Both housebuilders saw their profit and revenue drop on the day of the merger, though executives from the pair also pointed to signs of improvement in the housing market.  

Barratt’s profit was 81% down to £95m in the half year to December 2023, with turnover of £1.85bn, a third down on the same period the year prior. Meanwhile, Redrow’s half-year profit was cut to £84m on revenue of £756m. 

Explaining the benefits of the deal, Morgan said: “Redrow is very strong in the forward land market and has options and owns a number of very large sites in the pipeline [and] Barratt, particularly through the Gladman acquisition, a year or so ago, also have a number of very large sites.” 

He said trading with multiple brands would allow the pair to get through large sites quicker with a stronger return on capital. “Having three very distinct brands in house is a very positive weapon to attack major sites,” he added. 

The deal now has to be approved by shareholders and regulators, but Morgan dismissed the notion of an intervention from the Competition and Markets Authority. 

He said he was not worried about the watchdog’s ongoing inquiry into potential collusion because “you can’t find things that don’t exist” and hit out at the housing secretary Michael Gove, who pushed for it in the first place. 

“They are looking for builders who work together to squeeze out SME builders. I’ve been in this industry all my life and that is just utter bollocks,” he said. “Builders would cut each other’s throat for a decent parcel of land.” 

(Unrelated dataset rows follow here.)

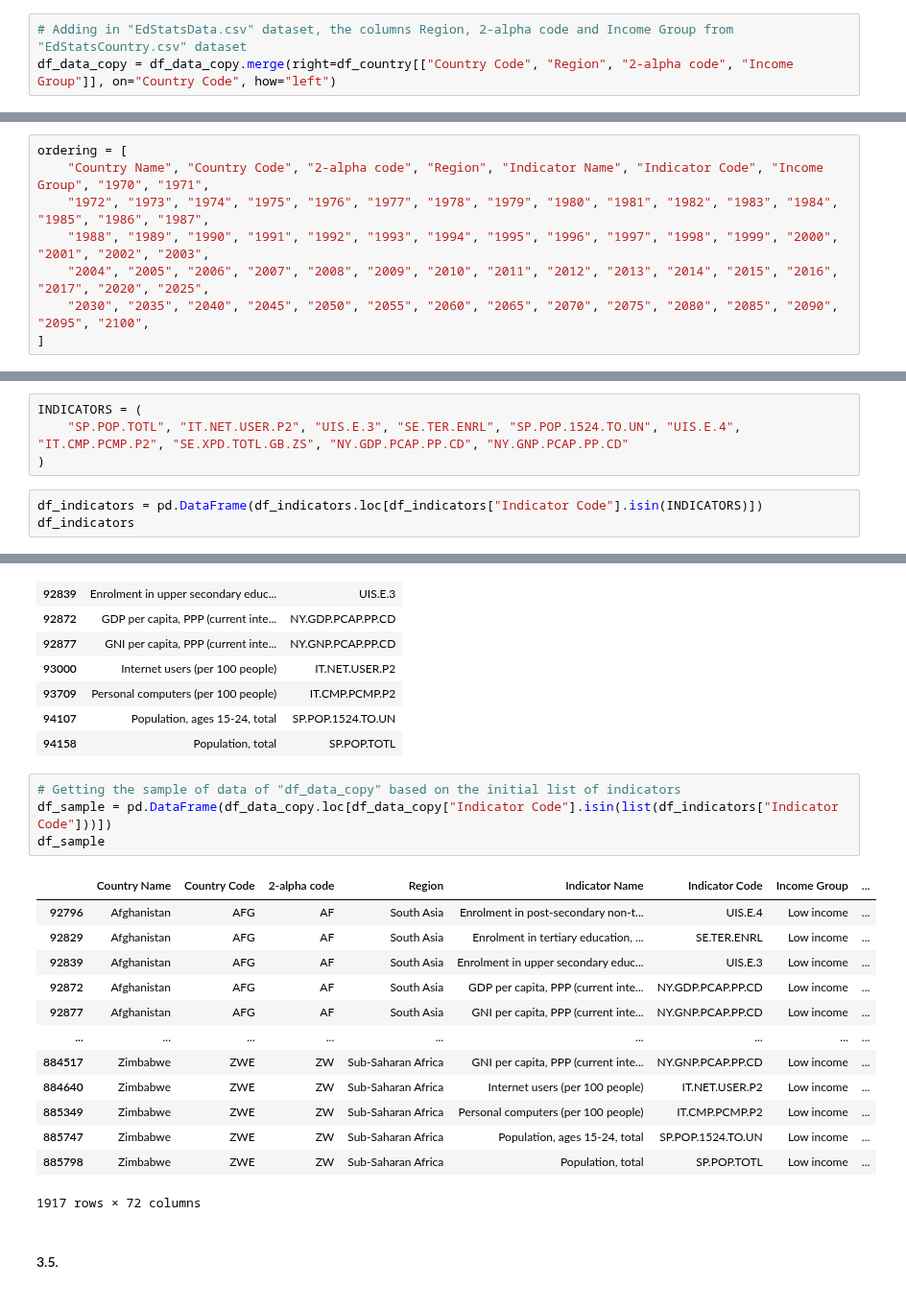
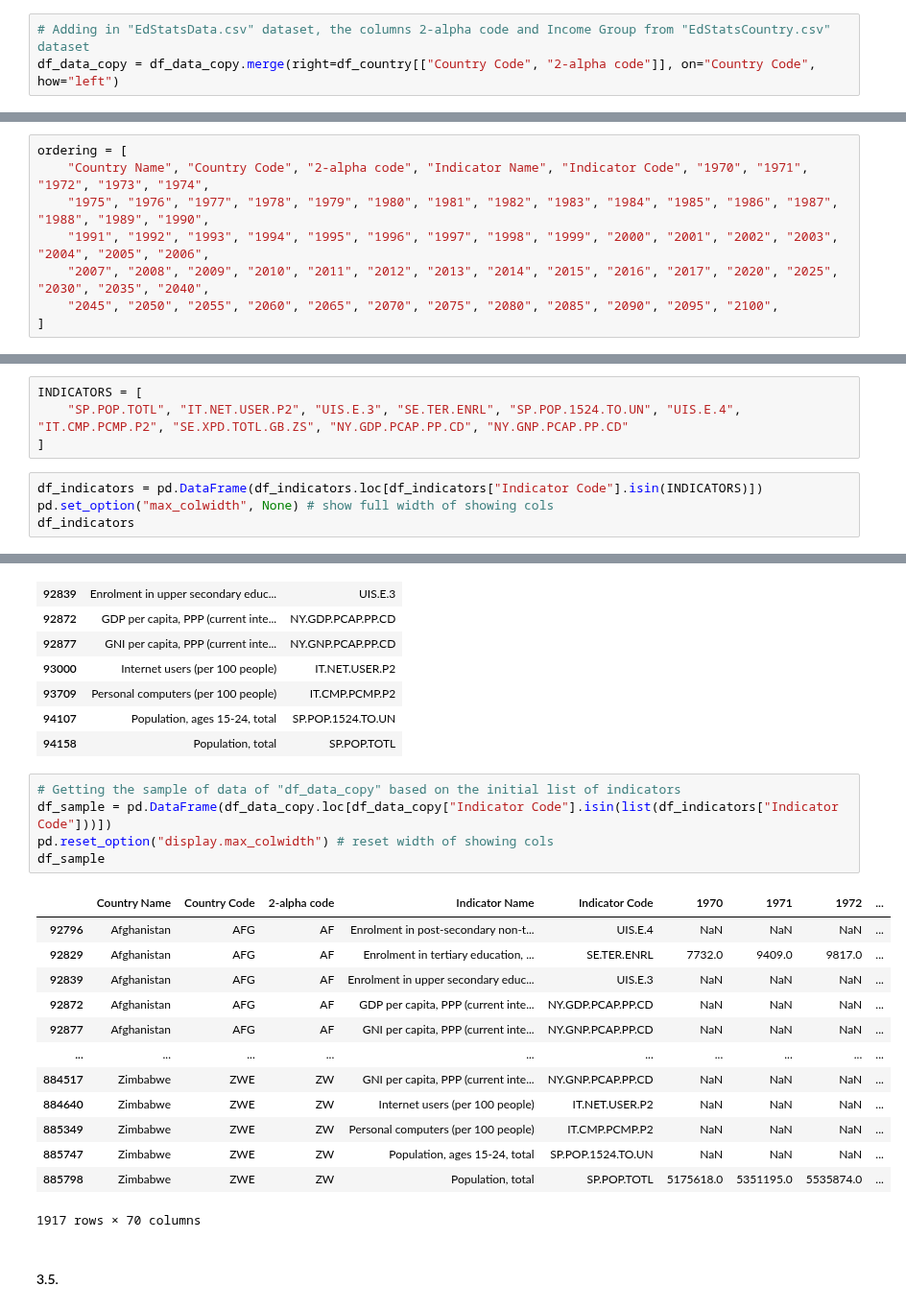
Before and after one commit to samirhinojosa/OC-P2-education-statistics, a Jupyter notebook: notebook.ipynb, the cells around one changed output, grey strips where cells are left out. Shown at 96% size. Saved outputs shown, nothing was run; the diff lists cells and outputs as text.

Commit message:
Preparing the dataframe to work on it

```diff
--- a/notebook.ipynb
+++ b/notebook.ipynb
@@ -433,8 +432,8 @@ Below the steps to clean this dataset.
 # copying the dataset into new dataset and removing the NaN columns anr rows to work with the df
 df_data_copy = df_data.dropna(axis="columns", how="all").dropna(axis="rows", how="all")
 # %%
-# Adding in "EdStatsData.csv" dataset, the columns Region, 2-alpha code and Income Group from "EdStatsCountry.csv" dataset
-df_data_copy = df_data_copy.merge(right=df_country[["Country Code", "Region", "2-alpha code", "Income Group"]], on="Country Code", how="left")
+# Adding in "EdStatsData.csv" dataset, the columns 2-alpha code and Income Group from "EdStatsCountry.csv" dataset
+df_data_copy = df_data_copy.merge(right=df_country[["Country Code", "2-alpha code"]], on="Country Code", how="left")
 # %%
 df_data_copy.tail(10)
 # %% [output]
@@ -456,11 +455,11 @@ print(", ".join(map(repr, df_data_copy.columns.tolist())))
 'Country Name', 'Country Code', 'Indicator Name', 'Indicator Code', '1970', '1971', '1972', '1973', '1974', '1975', '1976', '1977', '1978', '1979', '1980', '1981', '1982', '1983', '1984', '1985', '198 ...
 # %%
 ordering = [
-    "Country Name", "Country Code", "2-alpha code", "Region", "Indicator Name", "Indicator Code", "Income Group", "1970", "1971",
-    "1972", "1973", "1974", "1975", "1976", "1977", "1978", "1979", "1980", "1981", "1982", "1983", "1984", "1985", "1986", "1987",
-    "1988", "1989", "1990", "1991", "1992", "1993", "1994", "1995", "1996", "1997", "1998", "1999", "2000", "2001", "2002", "2003",
-    "2004", "2005", "2006", "2007", "2008", "2009", "2010", "2011", "2012", "2013", "2014", "2015", "2016", "2017", "2020", "2025",
-    "2030", "2035", "2040", "2045", "2050", "2055", "2060", "2065", "2070", "2075", "2080", "2085", "2090", "2095", "2100",
+    "Country Name", "Country Code", "2-alpha code", "Indicator Name", "Indicator Code", "1970", "1971", "1972", "1973", "1974",
+    "1975", "1976", "1977", "1978", "1979", "1980", "1981", "1982", "1983", "1984", "1985", "1986", "1987", "1988", "1989", "1990",
+    "1991", "1992", "1993", "1994", "1995", "1996", "1997", "1998", "1999", "2000", "2001", "2002", "2003", "2004", "2005", "2006",
+    "2007", "2008", "2009", "2010", "2011", "2012", "2013", "2014", "2015", "2016", "2017", "2020", "2025", "2030", "2035", "2040",
+    "2045", "2050", "2055", "2060", "2065", "2070", "2075", "2080", "2085", "2090", "2095", "2100",
 ]
 # %%
 # Ordering the columns in "EdStatsData.csv" dataset
@@ -719,11 +720,12 @@ df_indicators
 After analyzing the list of indicators, I decided to select as initial indicators the following records.
 </div>
 # %%
-INDICATORS = (
+INDICATORS = [
     "SP.POP.TOTL", "IT.NET.USER.P2", "UIS.E.3", "SE.TER.ENRL", "SP.POP.1524.TO.UN", "UIS.E.4", "IT.CMP.PCMP.P2", "SE.XPD.TOTL.GB.ZS", "NY.GDP.PCAP.PP.CD", "NY.GNP.PCAP.PP.CD"
-)
+]
 # %%
 df_indicators = pd.DataFrame(df_indicators.loc[df_indicators["Indicator Code"].isin(INDICATORS)])
+pd.set_option("max_colwidth", None) # show full width of showing cols
 df_indicators
 # %% [output]
 |  | Indicator Name | Indicator Code |
@@ -739,21 +741,22 @@ df_indicators
 # %%
 # Getting the sample of data of "df_data_copy" based on the initial list of indicators
 df_sample = pd.DataFrame(df_data_copy.loc[df_data_copy["Indicator Code"].isin(list(df_indicators["Indicator Code"]))])
+pd.reset_option("display.max_colwidth") # reset width of showing cols
 df_sample
 # %% [output]
-|  | Country Name | Country Code | 2-alpha code | Region | Indicator Name | Indicator Code | Income Group | ... |
-| 92796 | Afghanistan | AFG | AF | South Asia | Enrolment in post-secondary non-t... | UIS.E.4 | Low income | ... |
-| 92829 | Afghanistan | AFG | AF | South Asia | Enrolment in tertiary education, ... | SE.TER.ENRL | Low income | ... |
-| 92839 | Afghanistan | AFG | AF | South Asia | Enrolment in upper secondary educ... | UIS.E.3 | Low income | ... |
-| 92872 | Afghanistan | AFG | AF | South Asia | GDP per capita, PPP (current inte... | NY.GDP.PCAP.PP.CD | Low income | ... |
-| 92877 | Afghanistan | AFG | AF | South Asia | GNI per capita, PPP (current inte... | NY.GNP.PCAP.PP.CD | Low income | ... |
-| ... | ... | ... | ... | ... | ... | ... | ... | ... |
-| 884517 | Zimbabwe | ZWE | ZW | Sub-Saharan Africa | GNI per capita, PPP (current inte... | NY.GNP.PCAP.PP.CD | Low income | ... |
-| 884640 | Zimbabwe | ZWE | ZW | Sub-Saharan Africa | Internet users (per 100 people) | IT.NET.USER.P2 | Low income | ... |
-| 885349 | Zimbabwe | ZWE | ZW | Sub-Saharan Africa | Personal computers (per 100 people) | IT.CMP.PCMP.P2 | Low income | ... |
-| 885747 | Zimbabwe | ZWE | ZW | Sub-Saharan Africa | Population, ages 15-24, total | SP.POP.1524.TO.UN | Low income | ... |
-| 885798 | Zimbabwe | ZWE | ZW | Sub-Saharan Africa | Population, total | SP.POP.TOTL | Low income | ... |
+|  | Country Name | Country Code | 2-alpha code | Indicator Name | Indicator Code | 1970 | 1971 | 1972 | ... |
+| 92796 | Afghanistan | AFG | AF | Enrolment in post-secondary non-t... | UIS.E.4 | NaN | NaN | NaN | ... |
+| 92829 | Afghanistan | AFG | AF | Enrolment in tertiary education, ... | SE.TER.ENRL | 7732.0 | 9409.0 | 9817.0 | ... |
+| 92839 | Afghanistan | AFG | AF | Enrolment in upper secondary educ... | UIS.E.3 | NaN | NaN | NaN | ... |
+| 92872 | Afghanistan | AFG | AF | GDP per capita, PPP (current inte... | NY.GDP.PCAP.PP.CD | NaN | NaN | NaN | ... |
+| 92877 | Afghanistan | AFG | AF | GNI per capita, PPP (current inte... | NY.GNP.PCAP.PP.CD | NaN | NaN | NaN | ... |
+| ... | ... | ... | ... | ... | ... | ... | ... | ... | ... |
+| 884517 | Zimbabwe | ZWE | ZW | GNI per capita, PPP (current inte... | NY.GNP.PCAP.PP.CD | NaN | NaN | NaN | ... |
+| 884640 | Zimbabwe | ZWE | ZW | Internet users (per 100 people) | IT.NET.USER.P2 | NaN | NaN | NaN | ... |
+| 885349 | Zimbabwe | ZWE | ZW | Personal computers (per 100 people) | IT.CMP.PCMP.P2 | NaN | NaN | NaN | ... |
+| 885747 | Zimbabwe | ZWE | ZW | Population, ages 15-24, total | SP.POP.1524.TO.UN | NaN | NaN | NaN | ... |
+| 885798 | Zimbabwe | ZWE | ZW | Population, total | SP.POP.TOTL | 5175618.0 | 5351195.0 | 5535874.0 | ... |
-1917 rows × 72 columns
+1917 rows × 70 columns
 # %% [markdown]
 #### 3.5.
 # %% [markdown]
```
Also changed, not shown: parts of 29 cells of this notebook.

“It makes my blood boil,” he continued. “How dare they point the finger at builders when they have been tinkering and messing around [….] they are indecisive, they change their mind like some people have dinners.”